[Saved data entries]

Start of Block

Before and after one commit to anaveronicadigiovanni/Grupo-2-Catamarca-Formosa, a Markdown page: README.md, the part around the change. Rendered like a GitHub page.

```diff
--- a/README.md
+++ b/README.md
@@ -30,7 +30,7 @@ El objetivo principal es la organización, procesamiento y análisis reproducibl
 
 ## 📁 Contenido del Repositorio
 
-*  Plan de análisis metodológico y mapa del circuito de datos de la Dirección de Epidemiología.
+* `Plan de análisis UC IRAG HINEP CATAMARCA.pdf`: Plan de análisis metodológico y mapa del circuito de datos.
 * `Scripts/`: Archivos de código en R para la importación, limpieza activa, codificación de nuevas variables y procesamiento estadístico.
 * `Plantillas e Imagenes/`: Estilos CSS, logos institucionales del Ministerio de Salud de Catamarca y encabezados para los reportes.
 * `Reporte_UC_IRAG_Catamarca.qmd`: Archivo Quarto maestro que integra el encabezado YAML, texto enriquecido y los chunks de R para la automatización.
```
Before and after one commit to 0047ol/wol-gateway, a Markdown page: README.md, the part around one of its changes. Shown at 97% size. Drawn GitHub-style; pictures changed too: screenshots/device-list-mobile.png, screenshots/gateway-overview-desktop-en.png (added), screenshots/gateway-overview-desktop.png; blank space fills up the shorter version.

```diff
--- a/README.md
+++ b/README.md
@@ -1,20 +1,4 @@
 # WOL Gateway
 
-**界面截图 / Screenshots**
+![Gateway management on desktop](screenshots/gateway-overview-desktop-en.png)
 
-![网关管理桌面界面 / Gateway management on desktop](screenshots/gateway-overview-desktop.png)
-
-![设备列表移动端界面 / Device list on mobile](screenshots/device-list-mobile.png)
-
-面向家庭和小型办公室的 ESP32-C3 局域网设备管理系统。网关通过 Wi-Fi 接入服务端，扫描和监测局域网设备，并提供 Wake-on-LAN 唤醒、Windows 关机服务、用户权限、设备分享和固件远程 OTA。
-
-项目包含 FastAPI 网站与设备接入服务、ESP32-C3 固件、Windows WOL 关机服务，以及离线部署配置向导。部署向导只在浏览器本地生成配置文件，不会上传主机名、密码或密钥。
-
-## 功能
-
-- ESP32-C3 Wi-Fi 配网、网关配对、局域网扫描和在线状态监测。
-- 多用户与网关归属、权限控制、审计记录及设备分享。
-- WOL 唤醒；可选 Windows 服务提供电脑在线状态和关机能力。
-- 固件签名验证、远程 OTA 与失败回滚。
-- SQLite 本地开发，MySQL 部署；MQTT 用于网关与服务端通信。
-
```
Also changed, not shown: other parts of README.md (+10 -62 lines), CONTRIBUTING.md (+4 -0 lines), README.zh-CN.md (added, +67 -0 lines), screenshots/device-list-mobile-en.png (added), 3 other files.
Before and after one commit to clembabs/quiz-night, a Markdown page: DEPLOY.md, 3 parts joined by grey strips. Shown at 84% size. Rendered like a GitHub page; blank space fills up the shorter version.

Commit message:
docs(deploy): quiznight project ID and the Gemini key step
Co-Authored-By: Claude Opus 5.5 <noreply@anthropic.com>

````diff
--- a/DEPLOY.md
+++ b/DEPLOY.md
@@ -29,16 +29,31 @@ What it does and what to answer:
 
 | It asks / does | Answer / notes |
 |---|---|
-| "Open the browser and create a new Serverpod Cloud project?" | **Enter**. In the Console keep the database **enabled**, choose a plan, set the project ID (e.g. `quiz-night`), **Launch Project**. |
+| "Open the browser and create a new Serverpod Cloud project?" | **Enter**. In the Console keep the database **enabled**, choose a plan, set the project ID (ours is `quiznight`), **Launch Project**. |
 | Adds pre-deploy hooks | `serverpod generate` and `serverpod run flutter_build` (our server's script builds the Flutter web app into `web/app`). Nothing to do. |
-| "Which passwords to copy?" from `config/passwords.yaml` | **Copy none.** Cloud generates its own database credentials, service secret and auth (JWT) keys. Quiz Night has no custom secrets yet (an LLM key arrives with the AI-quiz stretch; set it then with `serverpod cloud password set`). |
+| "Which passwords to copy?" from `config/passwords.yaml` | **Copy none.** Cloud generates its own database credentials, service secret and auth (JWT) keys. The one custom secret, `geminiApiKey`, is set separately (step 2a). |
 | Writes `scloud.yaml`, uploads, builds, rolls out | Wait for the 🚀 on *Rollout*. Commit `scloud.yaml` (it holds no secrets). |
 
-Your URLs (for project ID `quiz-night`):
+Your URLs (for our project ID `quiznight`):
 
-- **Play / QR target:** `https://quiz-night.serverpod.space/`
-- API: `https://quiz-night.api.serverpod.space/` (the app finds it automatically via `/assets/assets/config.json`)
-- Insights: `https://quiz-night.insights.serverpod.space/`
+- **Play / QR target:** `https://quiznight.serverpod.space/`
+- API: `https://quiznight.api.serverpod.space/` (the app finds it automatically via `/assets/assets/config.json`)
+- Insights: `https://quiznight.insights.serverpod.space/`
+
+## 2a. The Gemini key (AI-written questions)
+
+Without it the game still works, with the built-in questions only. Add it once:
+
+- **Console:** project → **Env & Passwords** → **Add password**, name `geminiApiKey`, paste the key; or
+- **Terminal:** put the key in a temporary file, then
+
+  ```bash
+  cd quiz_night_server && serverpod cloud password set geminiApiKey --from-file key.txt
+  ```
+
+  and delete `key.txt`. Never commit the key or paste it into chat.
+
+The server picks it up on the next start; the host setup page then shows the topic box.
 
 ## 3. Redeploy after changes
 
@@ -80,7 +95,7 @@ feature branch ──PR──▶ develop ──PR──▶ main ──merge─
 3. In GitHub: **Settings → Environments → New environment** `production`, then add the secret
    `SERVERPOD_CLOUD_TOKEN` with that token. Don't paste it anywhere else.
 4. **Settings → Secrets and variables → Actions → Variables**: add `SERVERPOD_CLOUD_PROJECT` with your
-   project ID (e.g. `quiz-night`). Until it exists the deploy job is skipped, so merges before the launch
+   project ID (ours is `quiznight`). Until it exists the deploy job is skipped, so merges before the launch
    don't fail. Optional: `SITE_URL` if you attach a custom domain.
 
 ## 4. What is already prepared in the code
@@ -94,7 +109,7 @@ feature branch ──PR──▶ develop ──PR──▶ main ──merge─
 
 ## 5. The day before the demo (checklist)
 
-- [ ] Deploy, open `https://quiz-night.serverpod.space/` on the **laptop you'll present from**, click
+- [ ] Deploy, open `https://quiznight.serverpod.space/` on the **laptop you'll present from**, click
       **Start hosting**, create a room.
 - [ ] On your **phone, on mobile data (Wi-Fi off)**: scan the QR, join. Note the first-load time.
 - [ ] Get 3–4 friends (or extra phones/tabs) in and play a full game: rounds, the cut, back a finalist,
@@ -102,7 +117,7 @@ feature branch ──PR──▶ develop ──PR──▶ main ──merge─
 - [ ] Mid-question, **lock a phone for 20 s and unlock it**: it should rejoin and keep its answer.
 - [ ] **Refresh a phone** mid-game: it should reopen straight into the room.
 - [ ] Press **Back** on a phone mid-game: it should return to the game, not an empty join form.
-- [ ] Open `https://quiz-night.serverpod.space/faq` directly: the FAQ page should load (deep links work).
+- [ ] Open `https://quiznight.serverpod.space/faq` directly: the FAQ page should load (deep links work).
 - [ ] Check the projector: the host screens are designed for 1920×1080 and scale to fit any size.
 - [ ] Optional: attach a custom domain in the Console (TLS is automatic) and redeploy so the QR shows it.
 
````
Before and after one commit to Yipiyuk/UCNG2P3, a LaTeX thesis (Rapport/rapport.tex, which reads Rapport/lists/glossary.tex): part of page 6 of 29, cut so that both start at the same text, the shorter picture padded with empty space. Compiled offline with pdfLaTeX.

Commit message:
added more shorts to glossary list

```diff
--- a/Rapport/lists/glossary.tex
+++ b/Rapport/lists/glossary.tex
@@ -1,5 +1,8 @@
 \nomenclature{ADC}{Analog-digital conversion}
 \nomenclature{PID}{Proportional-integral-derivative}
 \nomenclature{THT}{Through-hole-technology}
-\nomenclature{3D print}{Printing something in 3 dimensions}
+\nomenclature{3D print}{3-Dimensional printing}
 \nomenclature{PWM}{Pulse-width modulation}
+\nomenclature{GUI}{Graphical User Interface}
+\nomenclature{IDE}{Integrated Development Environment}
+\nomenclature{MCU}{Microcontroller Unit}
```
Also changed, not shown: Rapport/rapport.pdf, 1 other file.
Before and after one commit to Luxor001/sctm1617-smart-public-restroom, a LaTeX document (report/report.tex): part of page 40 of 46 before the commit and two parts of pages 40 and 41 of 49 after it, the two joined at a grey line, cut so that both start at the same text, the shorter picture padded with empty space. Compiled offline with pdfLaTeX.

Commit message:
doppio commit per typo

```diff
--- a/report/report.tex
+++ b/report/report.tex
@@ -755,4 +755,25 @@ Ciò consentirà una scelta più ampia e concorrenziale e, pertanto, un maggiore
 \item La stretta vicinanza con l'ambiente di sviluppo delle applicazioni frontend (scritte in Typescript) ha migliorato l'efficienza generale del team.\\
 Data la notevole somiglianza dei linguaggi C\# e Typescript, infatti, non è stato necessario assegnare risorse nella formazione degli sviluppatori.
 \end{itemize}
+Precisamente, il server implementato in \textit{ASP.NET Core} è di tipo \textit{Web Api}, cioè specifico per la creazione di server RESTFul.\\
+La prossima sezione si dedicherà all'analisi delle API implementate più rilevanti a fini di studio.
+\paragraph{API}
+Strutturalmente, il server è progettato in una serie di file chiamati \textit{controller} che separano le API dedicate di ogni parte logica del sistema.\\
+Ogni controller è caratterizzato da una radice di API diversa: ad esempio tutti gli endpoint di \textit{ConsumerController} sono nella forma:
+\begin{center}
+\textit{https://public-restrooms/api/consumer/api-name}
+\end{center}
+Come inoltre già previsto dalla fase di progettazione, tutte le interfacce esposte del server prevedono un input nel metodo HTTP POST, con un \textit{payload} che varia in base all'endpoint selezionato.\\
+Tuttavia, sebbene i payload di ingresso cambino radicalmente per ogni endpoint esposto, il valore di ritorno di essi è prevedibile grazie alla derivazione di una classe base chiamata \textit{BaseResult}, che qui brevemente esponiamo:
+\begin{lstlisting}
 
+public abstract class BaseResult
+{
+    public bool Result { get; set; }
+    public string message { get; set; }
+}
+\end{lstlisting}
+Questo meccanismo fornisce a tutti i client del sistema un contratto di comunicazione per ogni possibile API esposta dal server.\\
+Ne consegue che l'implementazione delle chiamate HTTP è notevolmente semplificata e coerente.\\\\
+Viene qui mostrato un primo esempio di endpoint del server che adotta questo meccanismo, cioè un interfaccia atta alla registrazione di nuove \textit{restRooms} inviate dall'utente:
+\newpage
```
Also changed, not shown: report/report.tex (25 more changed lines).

End of Block

Aim of the task:
Read the entries above, then pull out the lines that include "size".

Exercise output:
Before and after one commit to 0047ol/wol-gateway, a Markdown page: README.md, the part around one of its changes. Shown at 97% size. Drawn GitHub-style; pictures changed too: screenshots/device-list-mobile.png, screenshots/gateway-overview-desktop-en.png (added), screenshots/gateway-overview-desktop.png; blank space fills up the shorter version.
Before and after one commit to clembabs/quiz-night, a Markdown page: DEPLOY.md, 3 parts joined by grey strips. Shown at 84% size. Rendered like a GitHub page; blank space fills up the shorter version.
 - [ ] Check the projector: the host screens are designed for 1920×1080 and scale to fit any size.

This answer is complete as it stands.